:: TASK BRIEF ::
Across the listing, the lines that include "both" must be tallied and reported as a bare number.

+===+

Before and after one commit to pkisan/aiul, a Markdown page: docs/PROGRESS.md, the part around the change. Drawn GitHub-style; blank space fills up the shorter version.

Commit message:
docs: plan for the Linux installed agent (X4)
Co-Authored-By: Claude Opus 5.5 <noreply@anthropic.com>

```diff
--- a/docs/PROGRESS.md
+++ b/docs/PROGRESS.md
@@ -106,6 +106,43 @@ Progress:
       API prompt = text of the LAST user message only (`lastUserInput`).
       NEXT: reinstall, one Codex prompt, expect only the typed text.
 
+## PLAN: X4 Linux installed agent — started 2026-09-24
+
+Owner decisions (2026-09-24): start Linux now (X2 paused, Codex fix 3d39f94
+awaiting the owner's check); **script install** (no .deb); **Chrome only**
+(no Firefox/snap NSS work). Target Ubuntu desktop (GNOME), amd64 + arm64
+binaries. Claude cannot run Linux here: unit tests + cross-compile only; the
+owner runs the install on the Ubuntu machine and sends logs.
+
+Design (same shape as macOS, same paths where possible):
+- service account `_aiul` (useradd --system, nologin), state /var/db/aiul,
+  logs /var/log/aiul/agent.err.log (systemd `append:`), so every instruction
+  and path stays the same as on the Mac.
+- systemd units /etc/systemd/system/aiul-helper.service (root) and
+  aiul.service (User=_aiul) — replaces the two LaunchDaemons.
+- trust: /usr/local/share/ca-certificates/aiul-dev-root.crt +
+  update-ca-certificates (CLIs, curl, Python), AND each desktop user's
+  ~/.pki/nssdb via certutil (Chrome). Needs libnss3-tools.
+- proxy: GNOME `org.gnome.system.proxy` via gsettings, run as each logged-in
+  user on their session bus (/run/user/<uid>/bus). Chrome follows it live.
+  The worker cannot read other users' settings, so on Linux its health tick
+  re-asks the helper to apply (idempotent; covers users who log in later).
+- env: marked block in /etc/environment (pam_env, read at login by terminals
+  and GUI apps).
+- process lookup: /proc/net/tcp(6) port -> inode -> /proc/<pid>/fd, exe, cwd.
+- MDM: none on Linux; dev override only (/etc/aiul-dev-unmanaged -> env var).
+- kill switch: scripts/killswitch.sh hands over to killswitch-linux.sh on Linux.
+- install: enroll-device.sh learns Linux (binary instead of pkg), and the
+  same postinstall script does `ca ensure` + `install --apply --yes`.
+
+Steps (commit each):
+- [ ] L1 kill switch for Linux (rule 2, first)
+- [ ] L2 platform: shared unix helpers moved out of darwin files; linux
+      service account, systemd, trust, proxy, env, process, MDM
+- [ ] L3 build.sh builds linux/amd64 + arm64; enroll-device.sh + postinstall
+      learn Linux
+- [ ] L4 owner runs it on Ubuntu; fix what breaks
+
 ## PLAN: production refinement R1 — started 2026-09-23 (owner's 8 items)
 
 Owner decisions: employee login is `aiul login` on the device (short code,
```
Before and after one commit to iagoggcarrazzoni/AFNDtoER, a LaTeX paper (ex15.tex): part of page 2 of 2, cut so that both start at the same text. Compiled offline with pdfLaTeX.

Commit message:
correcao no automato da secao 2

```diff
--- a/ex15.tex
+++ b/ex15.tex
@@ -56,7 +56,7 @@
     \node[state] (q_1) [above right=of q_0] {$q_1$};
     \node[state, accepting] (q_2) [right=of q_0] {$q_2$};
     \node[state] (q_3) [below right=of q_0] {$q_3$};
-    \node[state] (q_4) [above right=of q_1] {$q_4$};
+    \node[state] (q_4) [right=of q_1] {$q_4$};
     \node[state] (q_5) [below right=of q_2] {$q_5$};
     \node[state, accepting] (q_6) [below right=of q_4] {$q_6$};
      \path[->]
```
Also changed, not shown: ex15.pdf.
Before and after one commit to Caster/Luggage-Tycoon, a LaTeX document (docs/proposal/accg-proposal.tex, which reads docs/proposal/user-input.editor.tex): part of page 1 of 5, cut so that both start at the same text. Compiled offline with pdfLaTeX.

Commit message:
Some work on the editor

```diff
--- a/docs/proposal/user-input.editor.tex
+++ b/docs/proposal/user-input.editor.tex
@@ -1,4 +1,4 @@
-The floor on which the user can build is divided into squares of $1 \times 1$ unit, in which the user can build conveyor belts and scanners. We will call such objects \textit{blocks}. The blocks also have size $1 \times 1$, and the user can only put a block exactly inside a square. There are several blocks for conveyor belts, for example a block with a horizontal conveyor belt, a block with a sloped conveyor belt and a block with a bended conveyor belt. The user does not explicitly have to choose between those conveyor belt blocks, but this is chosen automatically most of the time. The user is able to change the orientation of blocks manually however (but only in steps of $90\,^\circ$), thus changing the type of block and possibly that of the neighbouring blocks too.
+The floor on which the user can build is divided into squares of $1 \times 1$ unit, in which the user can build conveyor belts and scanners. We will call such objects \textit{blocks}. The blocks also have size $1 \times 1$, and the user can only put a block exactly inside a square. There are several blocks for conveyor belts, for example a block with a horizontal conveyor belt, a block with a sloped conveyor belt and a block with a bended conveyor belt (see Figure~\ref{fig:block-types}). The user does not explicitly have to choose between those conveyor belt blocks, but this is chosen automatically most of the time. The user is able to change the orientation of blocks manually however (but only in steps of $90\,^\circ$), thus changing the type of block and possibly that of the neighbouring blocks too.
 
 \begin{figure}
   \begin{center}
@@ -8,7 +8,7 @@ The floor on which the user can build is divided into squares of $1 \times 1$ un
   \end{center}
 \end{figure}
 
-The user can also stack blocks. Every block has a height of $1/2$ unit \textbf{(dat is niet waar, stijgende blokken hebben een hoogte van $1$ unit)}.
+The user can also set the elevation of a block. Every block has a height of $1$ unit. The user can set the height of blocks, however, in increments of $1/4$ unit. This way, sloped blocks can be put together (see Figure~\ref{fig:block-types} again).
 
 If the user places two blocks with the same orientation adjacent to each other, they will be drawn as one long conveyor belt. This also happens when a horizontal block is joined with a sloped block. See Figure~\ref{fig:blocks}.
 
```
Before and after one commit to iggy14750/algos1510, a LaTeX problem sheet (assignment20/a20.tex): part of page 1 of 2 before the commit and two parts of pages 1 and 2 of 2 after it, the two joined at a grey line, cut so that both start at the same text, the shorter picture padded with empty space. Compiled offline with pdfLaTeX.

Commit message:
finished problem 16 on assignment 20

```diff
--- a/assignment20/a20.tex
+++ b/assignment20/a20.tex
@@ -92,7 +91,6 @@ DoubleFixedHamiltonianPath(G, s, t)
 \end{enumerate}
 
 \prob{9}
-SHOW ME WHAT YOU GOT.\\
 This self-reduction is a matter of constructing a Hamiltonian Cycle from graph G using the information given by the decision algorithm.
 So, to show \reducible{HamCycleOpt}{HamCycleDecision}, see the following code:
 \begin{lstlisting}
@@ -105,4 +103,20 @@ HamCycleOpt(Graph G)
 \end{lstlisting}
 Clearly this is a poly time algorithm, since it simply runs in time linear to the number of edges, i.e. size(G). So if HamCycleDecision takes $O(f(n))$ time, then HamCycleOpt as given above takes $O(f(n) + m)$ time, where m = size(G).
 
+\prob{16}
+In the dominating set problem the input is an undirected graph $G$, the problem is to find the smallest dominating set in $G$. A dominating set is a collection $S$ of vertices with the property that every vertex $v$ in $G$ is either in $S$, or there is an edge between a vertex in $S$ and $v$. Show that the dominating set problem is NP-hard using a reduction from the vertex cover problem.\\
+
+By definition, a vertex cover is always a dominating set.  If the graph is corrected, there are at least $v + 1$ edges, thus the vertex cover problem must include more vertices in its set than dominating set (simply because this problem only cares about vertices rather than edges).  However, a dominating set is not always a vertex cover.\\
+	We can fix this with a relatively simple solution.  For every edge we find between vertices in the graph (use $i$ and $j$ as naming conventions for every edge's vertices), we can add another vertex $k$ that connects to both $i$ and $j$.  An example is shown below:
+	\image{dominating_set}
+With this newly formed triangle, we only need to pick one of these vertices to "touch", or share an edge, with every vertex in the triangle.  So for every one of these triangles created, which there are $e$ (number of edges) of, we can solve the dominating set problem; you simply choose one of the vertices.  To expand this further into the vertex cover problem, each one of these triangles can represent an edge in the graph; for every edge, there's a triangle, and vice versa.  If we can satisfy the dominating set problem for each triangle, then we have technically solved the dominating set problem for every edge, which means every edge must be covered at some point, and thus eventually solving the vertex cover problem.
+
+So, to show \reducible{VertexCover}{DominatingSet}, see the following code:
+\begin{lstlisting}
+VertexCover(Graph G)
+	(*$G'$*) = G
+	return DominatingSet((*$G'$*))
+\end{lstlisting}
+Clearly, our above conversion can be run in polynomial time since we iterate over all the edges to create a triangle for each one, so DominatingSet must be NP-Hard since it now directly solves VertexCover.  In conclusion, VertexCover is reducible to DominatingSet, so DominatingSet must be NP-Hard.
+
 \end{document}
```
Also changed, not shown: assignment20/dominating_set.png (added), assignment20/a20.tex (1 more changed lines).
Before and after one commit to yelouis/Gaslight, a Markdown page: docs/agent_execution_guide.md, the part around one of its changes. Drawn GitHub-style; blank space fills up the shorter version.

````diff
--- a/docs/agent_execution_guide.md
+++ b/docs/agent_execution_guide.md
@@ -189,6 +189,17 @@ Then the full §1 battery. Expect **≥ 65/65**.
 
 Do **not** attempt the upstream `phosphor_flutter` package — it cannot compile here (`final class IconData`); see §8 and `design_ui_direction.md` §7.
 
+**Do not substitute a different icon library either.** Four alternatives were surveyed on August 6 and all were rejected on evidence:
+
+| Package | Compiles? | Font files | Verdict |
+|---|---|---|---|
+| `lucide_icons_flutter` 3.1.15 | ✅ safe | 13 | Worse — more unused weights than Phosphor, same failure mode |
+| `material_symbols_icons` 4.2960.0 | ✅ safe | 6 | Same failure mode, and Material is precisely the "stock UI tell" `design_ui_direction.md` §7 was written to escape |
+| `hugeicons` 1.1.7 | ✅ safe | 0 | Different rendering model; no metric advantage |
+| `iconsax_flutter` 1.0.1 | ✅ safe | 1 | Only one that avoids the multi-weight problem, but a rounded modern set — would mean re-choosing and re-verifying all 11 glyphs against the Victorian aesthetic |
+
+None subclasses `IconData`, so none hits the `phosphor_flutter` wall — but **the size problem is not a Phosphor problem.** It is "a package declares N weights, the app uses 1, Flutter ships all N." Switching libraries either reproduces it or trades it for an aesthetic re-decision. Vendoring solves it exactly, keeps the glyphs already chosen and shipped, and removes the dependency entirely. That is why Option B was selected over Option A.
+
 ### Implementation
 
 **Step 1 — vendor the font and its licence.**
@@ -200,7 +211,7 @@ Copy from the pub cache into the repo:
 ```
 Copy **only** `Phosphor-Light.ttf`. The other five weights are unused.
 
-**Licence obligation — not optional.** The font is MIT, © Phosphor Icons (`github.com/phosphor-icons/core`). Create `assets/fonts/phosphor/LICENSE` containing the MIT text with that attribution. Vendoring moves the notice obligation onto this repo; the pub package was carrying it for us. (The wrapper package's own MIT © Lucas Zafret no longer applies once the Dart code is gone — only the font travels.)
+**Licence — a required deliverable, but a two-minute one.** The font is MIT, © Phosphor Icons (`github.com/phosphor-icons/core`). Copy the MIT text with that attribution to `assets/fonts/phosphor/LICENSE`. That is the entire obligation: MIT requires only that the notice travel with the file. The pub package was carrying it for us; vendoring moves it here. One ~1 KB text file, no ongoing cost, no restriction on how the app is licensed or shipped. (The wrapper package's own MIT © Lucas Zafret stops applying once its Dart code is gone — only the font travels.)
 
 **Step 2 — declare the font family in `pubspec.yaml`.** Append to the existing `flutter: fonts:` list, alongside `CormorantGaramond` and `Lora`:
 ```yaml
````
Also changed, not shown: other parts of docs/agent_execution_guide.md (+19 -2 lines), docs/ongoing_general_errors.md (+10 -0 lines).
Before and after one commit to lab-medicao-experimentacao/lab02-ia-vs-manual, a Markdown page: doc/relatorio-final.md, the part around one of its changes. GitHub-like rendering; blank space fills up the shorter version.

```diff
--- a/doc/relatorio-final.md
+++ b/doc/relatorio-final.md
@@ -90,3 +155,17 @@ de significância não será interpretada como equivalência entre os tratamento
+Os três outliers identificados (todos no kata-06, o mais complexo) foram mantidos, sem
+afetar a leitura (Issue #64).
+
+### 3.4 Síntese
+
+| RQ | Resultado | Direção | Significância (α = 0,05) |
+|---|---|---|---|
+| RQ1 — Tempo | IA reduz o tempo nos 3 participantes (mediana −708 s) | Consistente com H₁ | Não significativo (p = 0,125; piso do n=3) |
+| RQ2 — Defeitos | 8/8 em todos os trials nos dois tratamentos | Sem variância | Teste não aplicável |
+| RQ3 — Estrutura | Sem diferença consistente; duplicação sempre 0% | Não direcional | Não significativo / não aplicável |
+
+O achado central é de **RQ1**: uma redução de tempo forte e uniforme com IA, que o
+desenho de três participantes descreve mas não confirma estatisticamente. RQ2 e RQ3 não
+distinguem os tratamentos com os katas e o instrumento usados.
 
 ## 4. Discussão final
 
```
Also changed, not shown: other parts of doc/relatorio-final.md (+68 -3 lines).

+===+

:: SOLUTION TO THE EXERCISE ::
4